Unofficial ballot drop boxes found in three California counties
Officials said the California secretary of state’s office has received several reports in recent days of possibly illegal drop boxes for ballots in three counties.
Secretary of State Alex Padilla’s office said it is coordinating with local officials to investigate the reports of unauthorized boxes in Orange, Los Angeles and Fresno counties, according to the Orange County Register.
“Operating unofficial ballot drop boxes — especially those misrepresented as official drop boxes — is not just misleading to voters, it’s a violation of state law,” Padilla said in a statement.

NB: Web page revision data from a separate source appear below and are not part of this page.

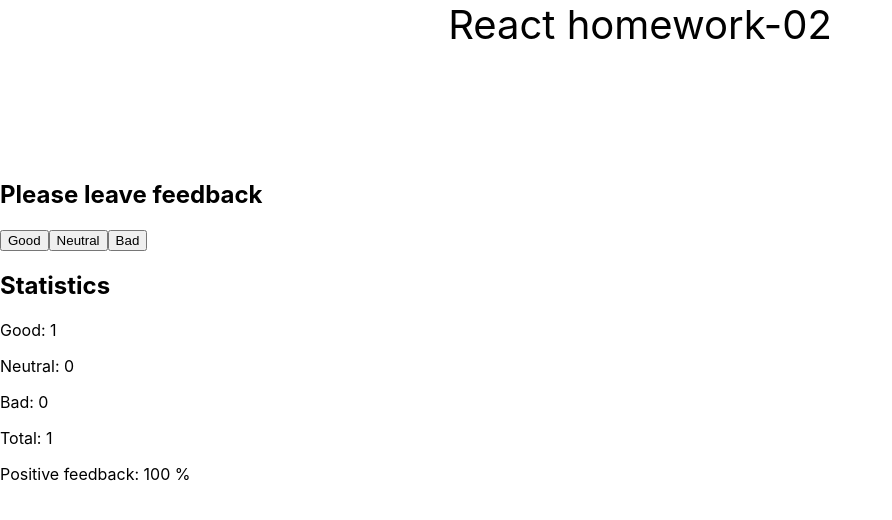
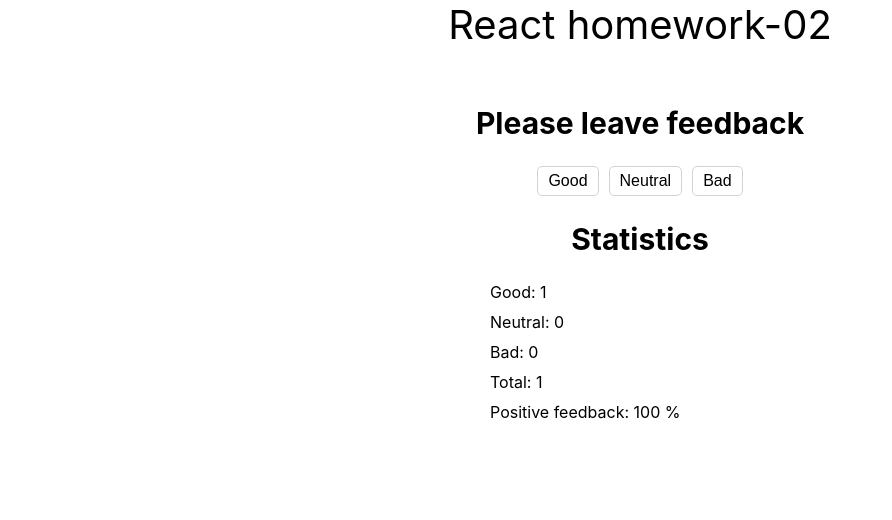
Before and after one commit to MDProjectMT/goit-react-hw-02-feedback, a React (Create React App) app: page / in a window 1280 px wide. Both pictures are taken after a click on the button "Good". Shown: the top 520 px of the page, without its empty margins (0-892 px from the left). Built offline with nearby package versions, Linux system fonts and the light colour scheme.

Commit message:
react goit hw-02 update scss

```diff
--- a/package.json
+++ b/package.json
@@ -1,8 +1,8 @@
 {
-  "name": "react-homework-template",
+  "name": "goit-react-hw-02-feedback",
   "version": "0.1.0",
   "private": true,
-  "homepage": "https://goitacademy.github.io/react-homework-template/",
+  "homepage": "https://goitacademy.github.io/goit-react-hw-02-feedback/",
   "dependencies": {
     "@testing-library/jest-dom": "^5.16.3",
     "@testing-library/react": "^12.1.4",
--- a/src/components/App.jsx
+++ b/src/components/App.jsx
@@ -4,7 +4,7 @@ export const App = () => {
     <>
       <div
         style={{
-          height: '20vh',
+          height: '10vh',
           display: 'flex',
           justifyContent: 'center',
           alignItems: 'flex-start',
--- a/src/components/FeedbackOptions/FeedbackOptions.jsx
+++ b/src/components/FeedbackOptions/FeedbackOptions.jsx
@@ -1,7 +1,13 @@
+import styles from './FeedbackOptions.module.scss';
+
 const FeedbackOptions = ({ options, onLeaveFeedback }) => (
-  <div>
+  <div className={styles.divbutton}>
     {options.map(option => (
-      <button key={option} onClick={() => onLeaveFeedback(option)}>
+      <button
+        className={styles.button}
+        key={option}
+        onClick={() => onLeaveFeedback(option)}
+      >
         {option[0].toUpperCase() + option.slice(1)}
       </button>
     ))}
--- /dev/null
+++ b/src/components/FeedbackOptions/FeedbackOptions.module.scss
@@ -0,0 +1,20 @@
+.divbutton {
+  display: flex;
+  gap: 10px;
+  justify-content: center;
+  align-items: center;
+}
+
+.button {
+  background-color: white;
+  border: 0.2px lightgray solid;
+  color: black;
+  font-size: 16px;
+  padding: 5px 10px;
+  cursor: pointer;
+  border-radius: 5px;
+}
+
+.button:hover {
+  background-color: #6699cc;
+}
--- a/src/components/Notification/Notification.jsx
+++ b/src/components/Notification/Notification.jsx
@@ -1,5 +1,11 @@
+import styles from './Notification.module.scss';
+
 const Notification = ({ message }) => {
-  return (message = 'There is no feedback');
+  return (
+    <div className={styles.notification}>
+      {(message = 'There is no feedback')}
+    </div>
+  );
 };
 
 export default Notification;
--- /dev/null
+++ b/src/components/Notification/Notification.module.scss
@@ -0,0 +1,3 @@
+.notification {
+  text-align: center;
+}
--- a/src/components/Section/Section.jsx
+++ b/src/components/Section/Section.jsx
@@ -1,6 +1,8 @@
+import styles from './Section.module.scss';
+
 const Section = ({ title, children }) => (
   <div>
-    <h2>{title}</h2>
+    <h2 className={styles.title}>{title}</h2>
     {children}
   </div>
 );
--- /dev/null
+++ b/src/components/Section/Section.module.scss
@@ -0,0 +1,6 @@
+.title {
+  display: flex;
+  align-items: center;
+  justify-content: center;
+  font-size: 30px;
+}
--- /dev/null
+++ b/src/components/Statistics/Statistic.module.scss
@@ -0,0 +1,12 @@
+.statistic {
+  display: flex;
+  flex-direction: column;
+  justify-content: center;
+  align-items: center;
+  p {
+    margin: 0;
+    width: 300px;
+    padding-bottom: 10px;
+    font-size: 16px;
+  }
+}
--- a/src/components/Statistics/Statistics.jsx
+++ b/src/components/Statistics/Statistics.jsx
@@ -1,11 +1,12 @@
 import Notification from 'components/Notification/Notification';
+import styles from './Statistic.module.scss';
 
 const Statistic = ({ good, neutral, bad, total, positivePercentage }) => {
   if (total === 0) {
-    return <Notification></Notification>;
+    return <Notification className={styles.notification}></Notification>;
   }
   return (
-    <div>
+    <div className={styles.statistic}>
       <p>Good: {good}</p>
       <p>Neutral: {neutral}</p>
       <p>Bad: {bad}</p>
```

The boxes have reportedly been sighted in locations such as churches and local political parties’ offices, the Register noted. Ballot drop boxes are under the jurisdiction of county election officials, according to the newspaper, which added that a felony conviction for operating unauthorized boxes can carry a sentence of up to four years.
Freedom’s Way Baptist Church in Castaic, for example, posted on social media that a metal box out front was “approved and brought by the GOP.” Church officials said they did not have access to the ballots, adding that local Republican officials were responsible for collecting them.
The Fresno County Republican Party also posted what it called a list of “secure” ballot collection sites on its website, none of which are official county drop box locations, according to the official county site.
California Republican officials have defended the drop boxes, saying a 2016 law allowing so-called ballot harvesting permits them. State officials said the boxes do not constitute harvesting, which allows voters to designate someone to submit ballots on their behalf. The drop boxes, however, do not involve a designated proxy signing for the ballots, according to state officials.
“What we did was started to look into it, notified the state, and the Secretary of State issued guidance this afternoon that it is illegal and you can’t do that,” Orange County Registrar of Voters Neal Kelley told the Register. “It would be like me installing a mailbox out on the corner — the post office is the one that installs mailboxes.”